═════ Materials provided

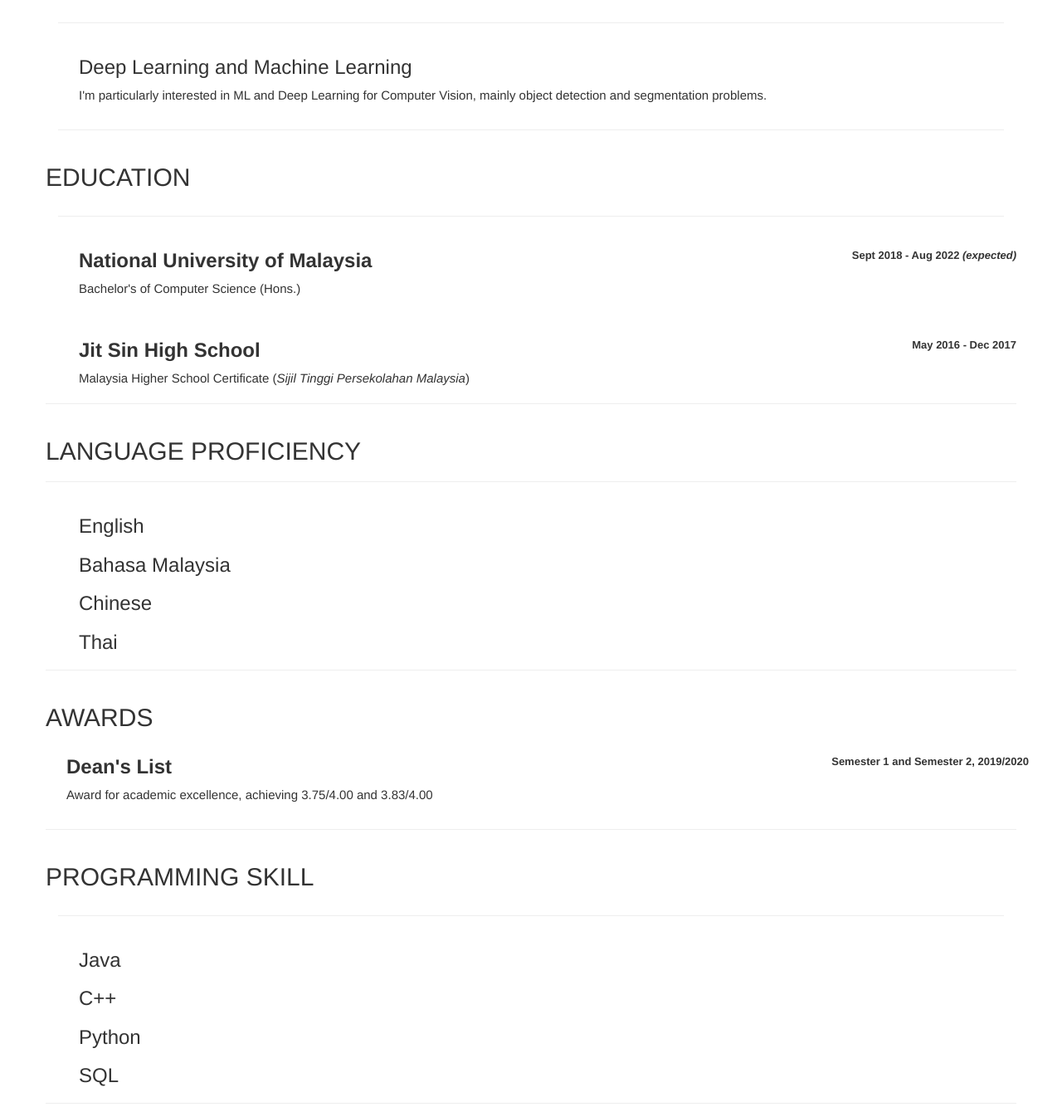
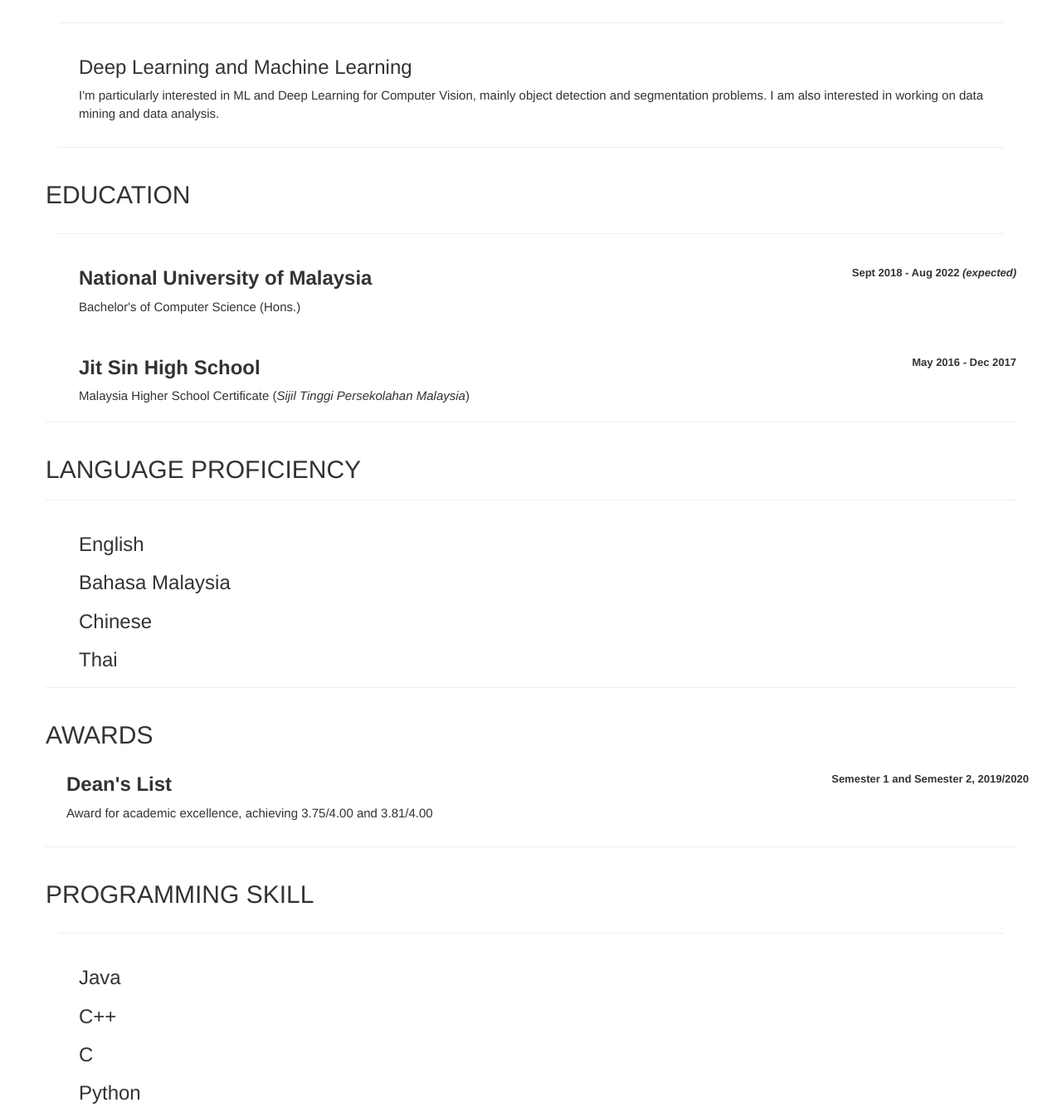
Before and after one commit to looics/looics.github.io, a plain HTML site: page index.html in a window 1280 px wide. Shown: the part 457-1791 px from the top of the page at 83% size. Drawn offline with nearby package versions, Linux system fonts and the light colour scheme.

Commit message:
Add files via upload

```diff
--- a/index.html
+++ b/index.html
@@ -73,7 +73,7 @@
   <div class="col-8">
     <h3>Deep Learning and Machine Learning</h3>
     <div class="col-5">
-			<p style="font-size: 15px">I'm particularly interested in ML and Deep Learning for Computer Vision, mainly object detection and segmentation problems.</p>
+			<p style="font-size: 15px">I'm particularly interested in ML and Deep Learning for Computer Vision, mainly object detection and segmentation problems. I am also interested in working on data mining and data analysis.</p>
 		</div>
 		<!--
     <h3>Data Science</h3>
@@ -170,7 +170,7 @@
 			</b>
 		</div>
 		<div class="col-5">
-			<p style="font-size: 15px">Award for academic excellence, achieving 3.75/4.00 and 3.83/4.00</p>
+			<p style="font-size: 15px">Award for academic excellence, achieving 3.75/4.00 and 3.81/4.00</p>
 		</div>
 		</ul>
 	</div>
@@ -191,6 +191,7 @@
 		<div class="col-8">
 			<h3>Java</h3>
 			<h3>C++</h3>
+			<h3>C</h3>
 			<h3>Python</h3>
 			<h3>SQL</h3>
 		</div>
```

══════════

Work instructions: Drop the pictures and give every line above again exactly.

Reply:
Before and after one commit to looics/looics.github.io, a plain HTML site: page index.html in a window 1280 px wide. Shown: the part 457-1791 px from the top of the page at 83% size. Drawn offline with nearby package versions, Linux system fonts and the light colour scheme.

Commit message:
Add files via upload

```diff
--- a/index.html
+++ b/index.html
@@ -73,7 +73,7 @@
   <div class="col-8">
     <h3>Deep Learning and Machine Learning</h3>
     <div class="col-5">
-			<p style="font-size: 15px">I'm particularly interested in ML and Deep Learning for Computer Vision, mainly object detection and segmentation problems.</p>
+			<p style="font-size: 15px">I'm particularly interested in ML and Deep Learning for Computer Vision, mainly object detection and segmentation problems. I am also interested in working on data mining and data analysis.</p>
 		</div>
 		<!--
     <h3>Data Science</h3>
@@ -170,7 +170,7 @@
 			</b>
 		</div>
 		<div class="col-5">
-			<p style="font-size: 15px">Award for academic excellence, achieving 3.75/4.00 and 3.83/4.00</p>
+			<p style="font-size: 15px">Award for academic excellence, achieving 3.75/4.00 and 3.81/4.00</p>
 		</div>
 		</ul>
 	</div>
@@ -191,6 +191,7 @@
 		<div class="col-8">
 			<h3>Java</h3>
 			<h3>C++</h3>
+			<h3>C</h3>
 			<h3>Python</h3>
 			<h3>SQL</h3>
 		</div>
```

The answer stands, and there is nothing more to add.